Gas fireplaces have a number of features that help set them apart from other types of fireplace but are often designed to look much like a fire burning solid fuel, such as wood.
Although modern gas fireplaces can look very much like the real thing, a gas fireplace still has its own distinct features that can help you to identify a gas fireplace from a wood burning one.
Typical features of a gas fireplace, commonly indicating what a gas fireplace looks like, include the firebox, firefront and the media often found in the form of coals or logs. Natural vent gas fireplaces can be open on the front while direct vent gas fireplaces can have a glass frontage.
We have two gas fireplace inserts but have recently removed one of them to open the masonry fireplace it was installed into back up again.
We’ve shown below what both of these gas fireplaces look like from the outside.
What Does A Gas Fireplace Look Like?
What a gas fireplace looks like can largely depend on what type of gas fireplace it is, such as whether it’s:
- A built-in model or insert version
- Natural vent, direct vent or ventless
We’ve owned and used gas fireplace inserts and so in this article we’ve primarily covered what a gas fireplace insert looks like but will still apply to other forms of gas fireplace.
The gas fireplace below is an insert that was installed in an existing open fireplace before the house was bought.
As part of the overall fireplace package it has a:
- Timber mantle and surround (painted white)
- Slabs of non-combustible material between the surround and the gas insert.
(You can find more information on the above in our articles on fireplace hearths and fireplace surrounds.)

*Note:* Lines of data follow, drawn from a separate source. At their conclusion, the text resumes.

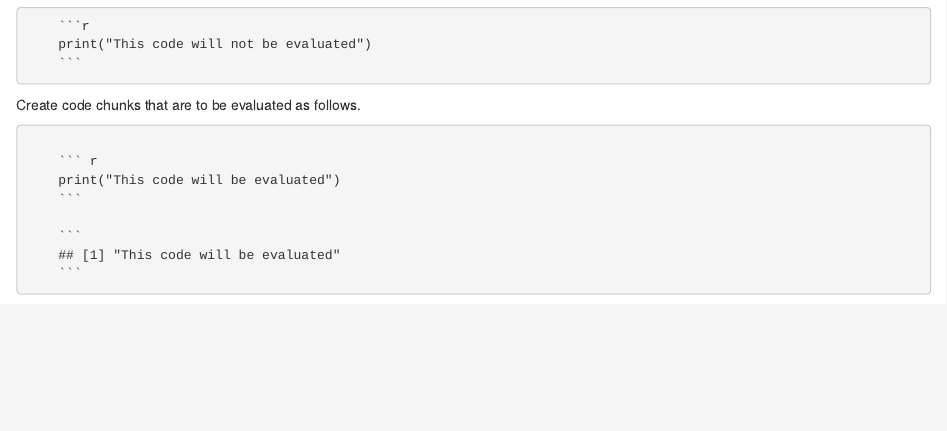
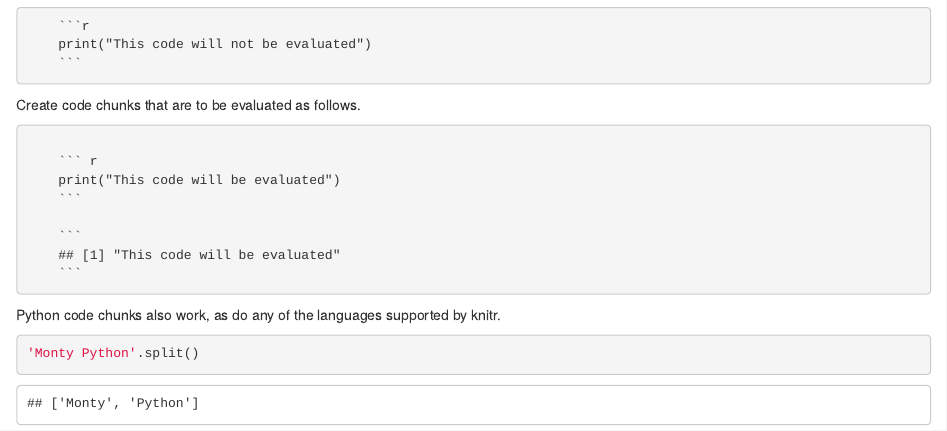
Before and after one commit to ukgovdatascience/govdown, an R Markdown document (index.Rmd): the page in a window 1100 px wide, from 4210 px down. Rendered offline with R 4.5, knitr and Pandoc, with nearby package versions; drawn as R Markdown's standard HTML page in place of the format the file asks for.

Commit message:
Add example python chunk

````diff
--- a/index.Rmd
+++ b/index.Rmd
@@ -305,6 +305,12 @@ Create code chunks that are to be evaluated as follows.
     ```
 ```
 
+Python code chunks also work, as do any of the languages supported by knitr.
+
+```{python}
+'Monty Python'.split()
+```
+
 ### Mathematical equations
 
 Mathjax is supported as normal, by wrapping the equation in `$` symbols (inline
````
Also changed, not shown: 1 other file.
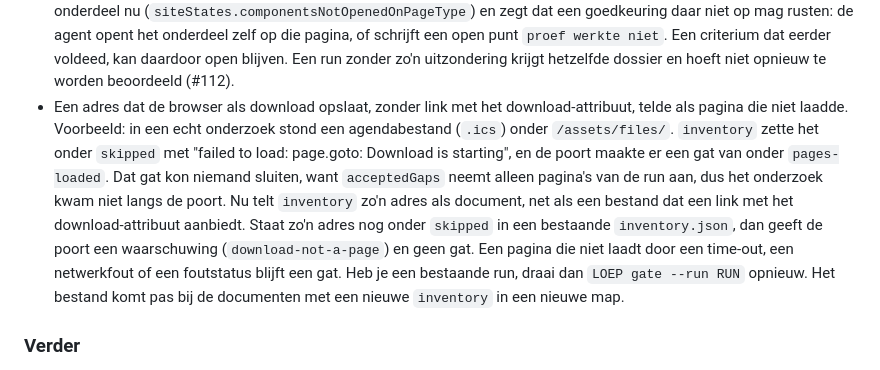
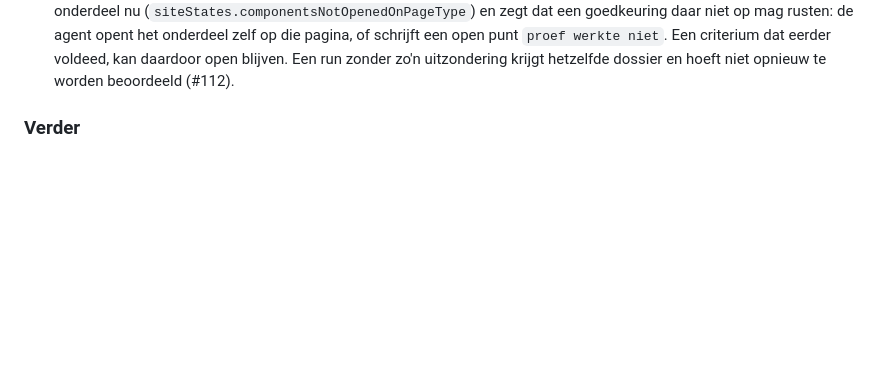
Before and after one commit to NederlandseDigitaleDienst/loep, a Markdown page: CHANGELOG.md, the part around the change. GitHub-like rendering; blank space fills up the shorter version.

Commit message:
changelog: regel naar een fragment in changelog.d

```diff
--- a/CHANGELOG.md
+++ b/CHANGELOG.md
@@ -26,7 +26,6 @@ Wat er per versie van loep is veranderd. De versie staat op het voorblad en onde
 - Bij 1.4.3 gaf `contrast` voor tekst in een afbeelding een te onzeker bereik als de pagina de afbeelding kleiner toont dan het bestand is. Voorbeeld: een afbeelding van 1176 bij 590 pixels staat op de pagina als 371 bij 186. De dunne lijnen van een witte letter op een rode balk zijn daar smaller dan één pixel en mengen met het rood. De meting gaf 2,3 tot 4,2, en 1.4.3 bleef open met `proef werkte niet`. Nu meet `contrast` op het beeldbestand zelf, waar de letter egaal wit is en er één verhouding uitkomt. Dat gebeurt alleen als het bestand dezelfde verhoudingen en kleuren heeft als de afbeelding op de pagina; anders meet `contrast` zoals eerder en zegt het waarom. Staat 1.4.3 in een bestaande run open met zo'n punt, begin dan een nieuwe beoordelingsronde voor dat criterium met `tasks --again 1.4.3` (#118).
 - De verkenner kon een onderdeel dat op een pagina niet opengaat, bijvoorbeeld een menu op de contactpagina, als uitzondering aanvaarden, zonder dat ergens stond dat geen persoon dat had besloten. Elke uitzondering in `acceptedGaps` heeft nu `decidedBy`: `verkenner` of `persoon`, en het rapport noemt wie haar aanvaardde. Staat er `persoon`, dan zegt het rapport dat loep dat niet nagaat. De verkenner schrijft altijd `verkenner`; alleen een persoon die het zelf besloot, zet `persoon`. Een uitzondering zonder `decidedBy` telt niet meer. Heb je een run met uitzonderingen, zet dan bij elke uitzondering `decidedBy` en draai `check-site` en `gate` opnieuw (#112).
 - Ging een menu op de contactpagina niet open en is dat als uitzondering aanvaard, dan kon een beoordelaar een criterium toch goedkeuren op metingen van het menu op de startpagina. Het dossier van elk criterium noemt zo'n onderdeel nu (`siteStates.componentsNotOpenedOnPageType`) en zegt dat een goedkeuring daar niet op mag rusten: de agent opent het onderdeel zelf op die pagina, of schrijft een open punt `proef werkte niet`. Een criterium dat eerder voldeed, kan daardoor open blijven. Een run zonder zo'n uitzondering krijgt hetzelfde dossier en hoeft niet opnieuw te worden beoordeeld (#112).
-- Een adres dat de browser als download opslaat, zonder link met het download-attribuut, telde als pagina die niet laadde. Voorbeeld: in een echt onderzoek stond een agendabestand (`.ics`) onder `/assets/files/`. `inventory` zette het onder `skipped` met "failed to load: page.goto: Download is starting", en de poort maakte er een gat van onder `pages-loaded`. Dat gat kon niemand sluiten, want `acceptedGaps` neemt alleen pagina's van de run aan, dus het onderzoek kwam niet langs de poort. Nu telt `inventory` zo'n adres als document, net als een bestand dat een link met het download-attribuut aanbiedt. Staat zo'n adres nog onder `skipped` in een bestaande `inventory.json`, dan geeft de poort een waarschuwing (`download-not-a-page`) en geen gat. Een pagina die niet laadt door een time-out, een netwerkfout of een foutstatus blijft een gat. Heb je een bestaande run, draai dan `LOEP gate --run RUN` opnieuw. Het bestand komt pas bij de documenten met een nieuwe `inventory` in een nieuwe map.
 
 ### Verder
 
```
Also changed, not shown: changelog.d/+gate-download-geen-pagina.uitkomst.md (added, +1 -0 lines).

Another example of a gas fireplace insert (that we’ve since removed from our kitchen fireplace) is shown below.
Looking closer at our gas fireplace inserts highlights the main elements of a gas fireplace.

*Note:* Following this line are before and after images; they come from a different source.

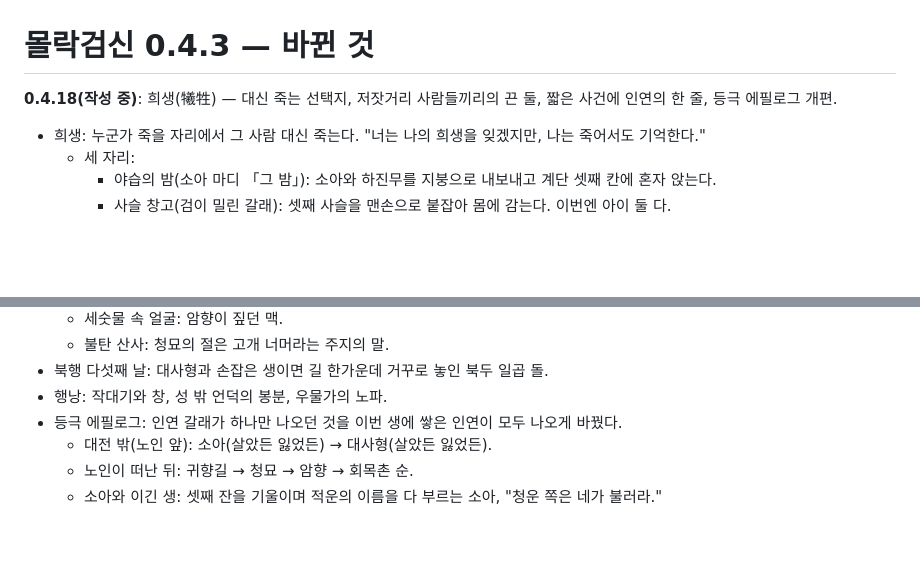
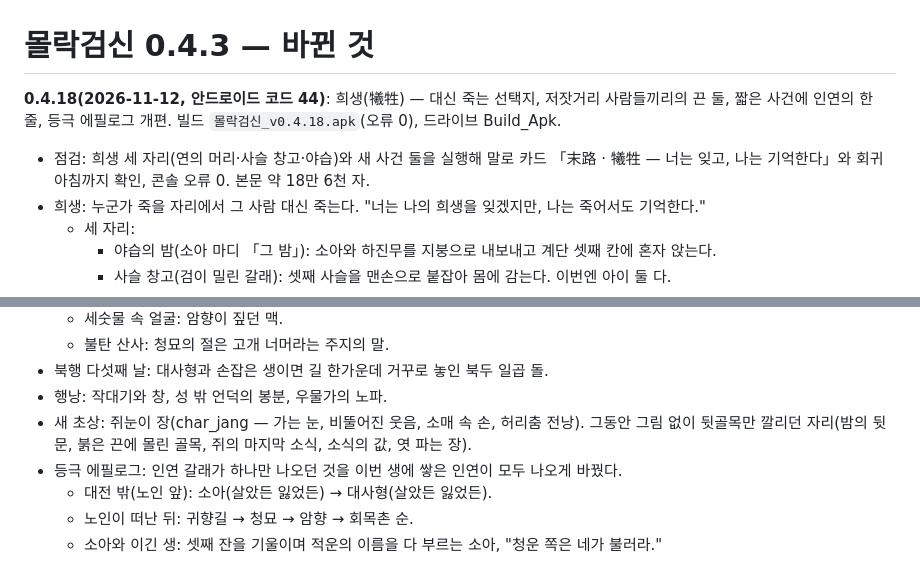
Before and after one commit to UnMakers/molakgeomsin, a Markdown page: tools/review/CHANGES_0.4.3.md, 2 parts joined by grey strips. Rendered like a GitHub page; blank space fills up the shorter version.

Commit message:
0.4.18 빌드 완료 (코드 44)
Co-Authored-By: Claude Opus 5.5 <noreply@anthropic.com>
Claude-Session: https://claude.ai/code/session_01VNwHYr6PKmgoG2ds8pmuJ4

```diff
--- a/tools/review/CHANGES_0.4.3.md
+++ b/tools/review/CHANGES_0.4.3.md
@@ -1,6 +1,7 @@
 # 몰락검신 0.4.3 — 바뀐 것
 
-**0.4.18(작성 중)**: 희생(犧牲) — 대신 죽는 선택지, 저잣거리 사람들끼리의 끈 둘, 짧은 사건에 인연의 한 줄, 등극 에필로그 개편.
+**0.4.18(2026-11-12, 안드로이드 코드 44)**: 희생(犧牲) — 대신 죽는 선택지, 저잣거리 사람들끼리의 끈 둘, 짧은 사건에 인연의 한 줄, 등극 에필로그 개편. 빌드 `몰락검신_v0.4.18.apk`(오류 0), 드라이브 Build_Apk.
+- 점검: 희생 세 자리(연의 머리·사슬 창고·야습)와 새 사건 둘을 실행해 말로 카드 「末路 · 犧牲 — 너는 잊고, 나는 기억한다」와 회귀 아침까지 확인, 콘솔 오류 0. 본문 약 18만 6천 자.
 - 희생: 누군가 죽을 자리에서 그 사람 대신 죽는다. "너는 나의 희생을 잊겠지만, 나는 죽어서도 기억한다."
   - 세 자리:
     - 야습의 밤(소아 마디 「그 밤」): 소아와 하진무를 지붕으로 내보내고 계단 셋째 칸에 혼자 앉는다.
@@ -19,6 +20,7 @@
   - 불탄 산사: 청묘의 절은 고개 너머라는 주지의 말.
 - 북행 다섯째 날: 대사형과 손잡은 생이면 길 한가운데 거꾸로 놓인 북두 일곱 돌.
 - 행낭: 작대기와 창, 성 밖 언덕의 봉분, 우물가의 노파.
+- 새 초상: 쥐눈이 장(char_jang — 가는 눈, 비뚤어진 웃음, 소매 속 손, 허리춤 전낭). 그동안 그림 없이 뒷골목만 깔리던 자리(밤의 뒷문, 붉은 끈에 몰린 골목, 쥐의 마지막 소식, 소식의 값, 엿 파는 장).
 - 등극 에필로그: 인연 갈래가 하나만 나오던 것을 이번 생에 쌓은 인연이 모두 나오게 바꿨다.
   - 대전 밖(노인 앞): 소아(살았든 잃었든) → 대사형(살았든 잃었든).
   - 노인이 떠난 뒤: 귀향길 → 청묘 → 암향 → 회목촌 순.
```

The elements of a gas fireplace you can see in the picture above include:
- Firebox (the whole area where the fire is contained)
- Media (in this case it’s coals)
- Trim (covering the gap between the insert and the surround)
The media fuel bed for this particular model of gas fireplace is coals, but can also be commonly found as logs, both of which are made from non-combustible materials and so don’t burn and are only for show.
These are arranged in a particular pattern and order on top of the ceramic combustion matrix, which in turn sits on top of the burner tray.
This particular gas fireplace insert has an open vent hood at the top where all waste air from the fire is removed from the home thanks to the natural movement of air up the chimney known as the draft.
As the base of this gas fireplace is the two-piece firefront which acts both as a decorative part of the fireplace and as a cover for the controls to the fireplace behind.
There may also be a gas line close to where the gas fireplace is installed.
As this gas fireplace is live and operational we can’t remove it to show any further detail of what a gas fireplace look like from either behind or the sides.
However, we have another gas fireplace that the previous house owner never connected up the gas mains that we’ve since removed from the open masonry fireplace in our kitchen.
The picture above shows what a gas fireplace looks like with the removable components taken out, such the media in the form of coals and the firefront.
The images below show what this gas fireplace insert looks like on its own.
The examples of gas fireplaces we’ve shown in the article are natural vent gas fireplaces but many gas fireplaces are direct vent with glass fronts and are sealed systems with no mixing off air between the room and the fireplace.
Although we don’t personally own any forms of direct vent or ventless gas fireplace, examples of what these types of gas fireplace look like are shown below.
What’s Inside A Gas Fireplace
How To Know If You Have A Gas Fireplace
Can You Burn Wood In A Gas Fireplace?